═════ Exercise data

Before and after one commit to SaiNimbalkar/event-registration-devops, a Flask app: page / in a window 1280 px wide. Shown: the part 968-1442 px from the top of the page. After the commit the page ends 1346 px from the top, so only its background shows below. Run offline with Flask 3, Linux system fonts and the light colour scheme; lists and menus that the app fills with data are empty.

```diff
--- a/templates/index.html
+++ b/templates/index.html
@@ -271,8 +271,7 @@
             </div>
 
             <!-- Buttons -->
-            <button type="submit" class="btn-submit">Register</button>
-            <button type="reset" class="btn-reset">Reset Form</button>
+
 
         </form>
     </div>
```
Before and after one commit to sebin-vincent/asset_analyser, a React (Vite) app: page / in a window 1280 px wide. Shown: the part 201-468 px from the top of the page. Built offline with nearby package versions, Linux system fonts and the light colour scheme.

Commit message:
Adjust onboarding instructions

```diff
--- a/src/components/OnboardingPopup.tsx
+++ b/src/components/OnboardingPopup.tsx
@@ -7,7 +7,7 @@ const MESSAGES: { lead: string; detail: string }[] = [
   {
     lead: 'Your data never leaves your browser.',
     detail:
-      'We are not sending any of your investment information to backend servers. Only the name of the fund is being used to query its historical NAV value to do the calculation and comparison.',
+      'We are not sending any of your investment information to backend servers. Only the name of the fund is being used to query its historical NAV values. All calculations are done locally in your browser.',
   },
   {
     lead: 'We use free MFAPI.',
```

══════════
═════ Exercise data

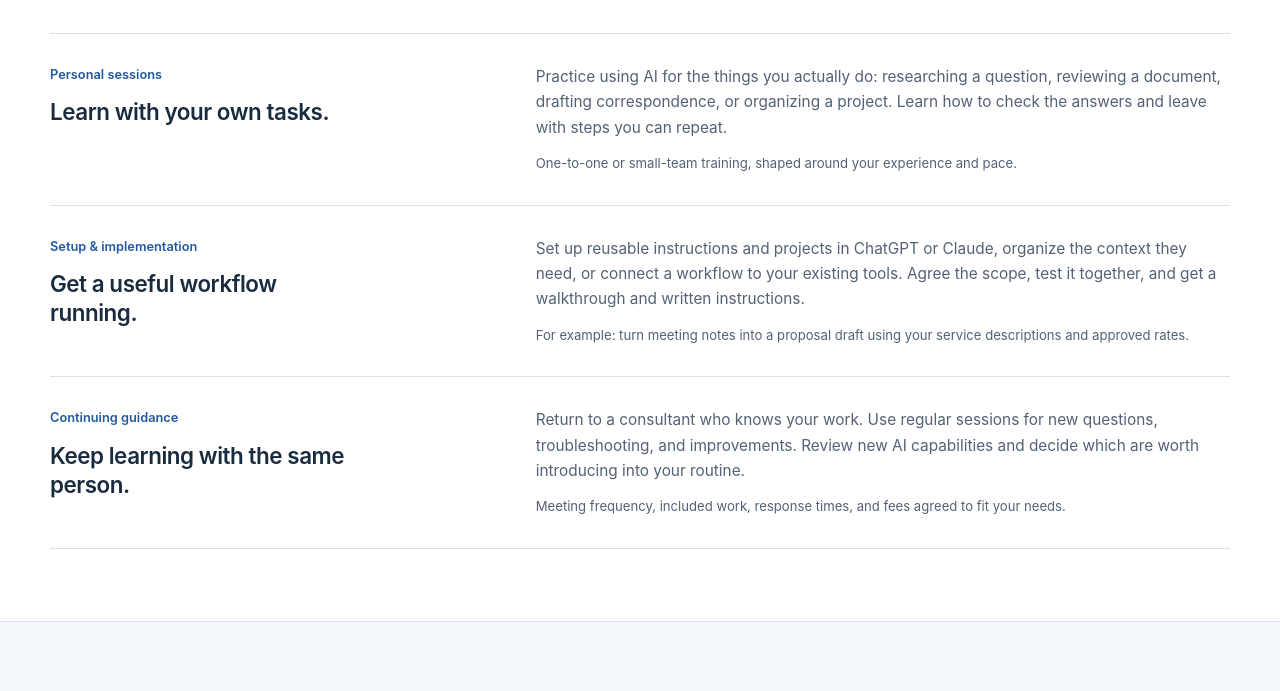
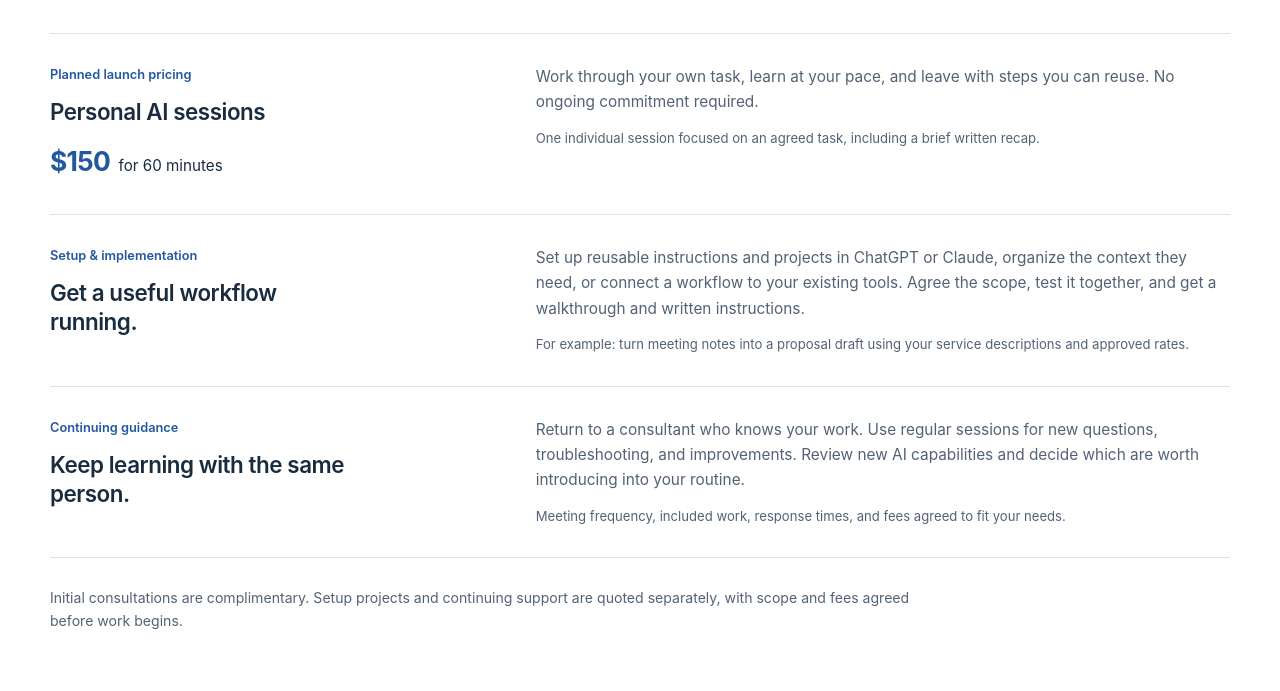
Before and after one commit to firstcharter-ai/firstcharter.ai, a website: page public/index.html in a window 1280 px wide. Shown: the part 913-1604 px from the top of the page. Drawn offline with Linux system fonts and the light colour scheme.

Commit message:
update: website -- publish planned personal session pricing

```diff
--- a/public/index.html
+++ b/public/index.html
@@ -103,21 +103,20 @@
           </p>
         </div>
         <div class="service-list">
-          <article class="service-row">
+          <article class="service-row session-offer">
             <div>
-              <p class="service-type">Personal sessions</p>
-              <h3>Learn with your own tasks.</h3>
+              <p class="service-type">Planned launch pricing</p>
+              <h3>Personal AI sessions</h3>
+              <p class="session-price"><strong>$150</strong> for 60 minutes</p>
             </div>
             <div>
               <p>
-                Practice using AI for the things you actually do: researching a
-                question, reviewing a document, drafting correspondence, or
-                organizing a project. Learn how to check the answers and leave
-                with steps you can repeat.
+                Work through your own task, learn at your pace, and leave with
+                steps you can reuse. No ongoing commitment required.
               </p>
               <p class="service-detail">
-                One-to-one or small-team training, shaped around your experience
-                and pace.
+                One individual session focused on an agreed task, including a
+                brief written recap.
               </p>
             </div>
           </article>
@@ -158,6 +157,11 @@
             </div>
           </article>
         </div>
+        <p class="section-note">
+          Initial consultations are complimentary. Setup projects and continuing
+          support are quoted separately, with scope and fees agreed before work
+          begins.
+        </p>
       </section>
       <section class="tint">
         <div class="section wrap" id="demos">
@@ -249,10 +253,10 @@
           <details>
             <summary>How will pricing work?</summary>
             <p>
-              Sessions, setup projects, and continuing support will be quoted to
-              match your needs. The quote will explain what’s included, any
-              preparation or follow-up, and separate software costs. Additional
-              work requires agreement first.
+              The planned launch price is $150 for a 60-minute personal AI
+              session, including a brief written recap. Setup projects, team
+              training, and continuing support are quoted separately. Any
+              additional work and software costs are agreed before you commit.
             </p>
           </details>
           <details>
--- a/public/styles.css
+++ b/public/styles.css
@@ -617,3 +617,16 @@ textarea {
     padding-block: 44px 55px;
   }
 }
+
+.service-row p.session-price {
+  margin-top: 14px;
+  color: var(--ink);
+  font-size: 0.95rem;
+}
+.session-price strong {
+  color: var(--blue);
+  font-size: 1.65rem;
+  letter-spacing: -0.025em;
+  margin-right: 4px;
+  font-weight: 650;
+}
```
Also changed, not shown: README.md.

══════════

Extract every line from the records above that contains the word "strong".

**Written answer:**
+              <p class="session-price"><strong>$150</strong> for 60 minutes</p>
+.session-price strong {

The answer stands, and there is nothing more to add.